§ **WHAT IS NEEDED**:
Each line with the string "CRLF" is to be copied from the records below.

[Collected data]
========================================================================
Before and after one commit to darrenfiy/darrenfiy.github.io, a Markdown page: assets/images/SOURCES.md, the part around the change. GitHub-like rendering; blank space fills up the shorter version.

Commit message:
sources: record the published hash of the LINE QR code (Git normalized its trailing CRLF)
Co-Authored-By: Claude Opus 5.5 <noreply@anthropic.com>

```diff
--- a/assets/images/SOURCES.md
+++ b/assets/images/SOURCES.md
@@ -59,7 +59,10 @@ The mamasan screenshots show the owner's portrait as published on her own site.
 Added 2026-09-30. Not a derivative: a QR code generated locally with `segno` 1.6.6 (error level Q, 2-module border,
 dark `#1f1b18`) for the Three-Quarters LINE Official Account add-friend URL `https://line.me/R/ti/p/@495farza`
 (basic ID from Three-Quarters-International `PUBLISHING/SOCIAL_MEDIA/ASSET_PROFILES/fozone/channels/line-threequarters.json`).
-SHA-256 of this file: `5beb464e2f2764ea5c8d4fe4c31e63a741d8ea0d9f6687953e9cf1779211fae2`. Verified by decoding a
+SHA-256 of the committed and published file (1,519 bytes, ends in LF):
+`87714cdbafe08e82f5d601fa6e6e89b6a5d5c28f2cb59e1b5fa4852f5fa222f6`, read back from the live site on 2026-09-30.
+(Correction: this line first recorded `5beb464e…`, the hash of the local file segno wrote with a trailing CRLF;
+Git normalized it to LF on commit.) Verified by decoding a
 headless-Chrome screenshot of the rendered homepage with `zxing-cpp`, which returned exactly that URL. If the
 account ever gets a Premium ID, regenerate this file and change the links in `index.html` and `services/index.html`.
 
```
========================================================================
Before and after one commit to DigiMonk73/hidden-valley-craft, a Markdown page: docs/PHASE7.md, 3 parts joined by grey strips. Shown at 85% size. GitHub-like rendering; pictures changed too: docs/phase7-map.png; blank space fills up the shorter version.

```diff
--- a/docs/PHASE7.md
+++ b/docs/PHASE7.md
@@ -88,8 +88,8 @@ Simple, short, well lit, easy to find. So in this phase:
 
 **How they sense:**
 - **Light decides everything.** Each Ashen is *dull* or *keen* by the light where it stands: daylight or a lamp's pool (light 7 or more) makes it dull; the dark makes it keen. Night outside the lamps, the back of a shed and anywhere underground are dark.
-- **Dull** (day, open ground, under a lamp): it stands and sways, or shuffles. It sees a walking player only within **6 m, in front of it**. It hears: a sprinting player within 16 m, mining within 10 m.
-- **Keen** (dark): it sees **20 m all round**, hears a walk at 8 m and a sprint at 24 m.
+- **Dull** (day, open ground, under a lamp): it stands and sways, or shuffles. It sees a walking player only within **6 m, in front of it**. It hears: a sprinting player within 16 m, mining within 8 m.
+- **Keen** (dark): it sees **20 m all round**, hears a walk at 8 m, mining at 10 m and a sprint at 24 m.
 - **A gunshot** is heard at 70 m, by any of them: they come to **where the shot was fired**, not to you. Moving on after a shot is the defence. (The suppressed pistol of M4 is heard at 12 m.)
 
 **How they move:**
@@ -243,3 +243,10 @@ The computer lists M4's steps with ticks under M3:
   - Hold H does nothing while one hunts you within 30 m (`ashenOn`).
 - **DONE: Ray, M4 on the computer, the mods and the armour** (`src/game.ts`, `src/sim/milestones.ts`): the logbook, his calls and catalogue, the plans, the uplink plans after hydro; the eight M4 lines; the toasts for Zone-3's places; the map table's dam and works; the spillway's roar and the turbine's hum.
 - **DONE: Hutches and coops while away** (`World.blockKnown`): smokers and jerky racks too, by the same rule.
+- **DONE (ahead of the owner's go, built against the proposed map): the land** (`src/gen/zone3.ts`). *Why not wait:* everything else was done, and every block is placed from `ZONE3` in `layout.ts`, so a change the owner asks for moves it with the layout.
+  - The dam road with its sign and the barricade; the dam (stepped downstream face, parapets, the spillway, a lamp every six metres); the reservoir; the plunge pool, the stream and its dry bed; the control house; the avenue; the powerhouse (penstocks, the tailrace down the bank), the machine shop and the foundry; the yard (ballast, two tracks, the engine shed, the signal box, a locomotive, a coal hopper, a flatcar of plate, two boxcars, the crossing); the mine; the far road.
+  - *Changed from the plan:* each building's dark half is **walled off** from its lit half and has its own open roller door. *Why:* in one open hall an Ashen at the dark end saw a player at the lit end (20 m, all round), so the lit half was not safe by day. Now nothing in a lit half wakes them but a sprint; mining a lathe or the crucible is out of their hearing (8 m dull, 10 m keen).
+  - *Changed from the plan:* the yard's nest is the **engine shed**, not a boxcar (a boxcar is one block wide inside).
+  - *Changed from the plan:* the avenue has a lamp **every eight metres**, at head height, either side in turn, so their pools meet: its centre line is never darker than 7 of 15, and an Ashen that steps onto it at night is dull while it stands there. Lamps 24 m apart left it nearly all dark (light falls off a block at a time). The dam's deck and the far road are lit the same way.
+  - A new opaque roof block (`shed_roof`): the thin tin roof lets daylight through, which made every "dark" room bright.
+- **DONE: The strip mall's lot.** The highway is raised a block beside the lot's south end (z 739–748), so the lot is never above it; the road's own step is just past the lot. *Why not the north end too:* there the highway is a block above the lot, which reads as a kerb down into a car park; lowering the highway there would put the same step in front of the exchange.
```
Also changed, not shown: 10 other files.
========================================================================
§ **REPLY**:
sources: record the published hash of the LINE QR code (Git normalized its trailing CRLF)
+(Correction: this line first recorded `5beb464e…`, the hash of the local file segno wrote with a trailing CRLF;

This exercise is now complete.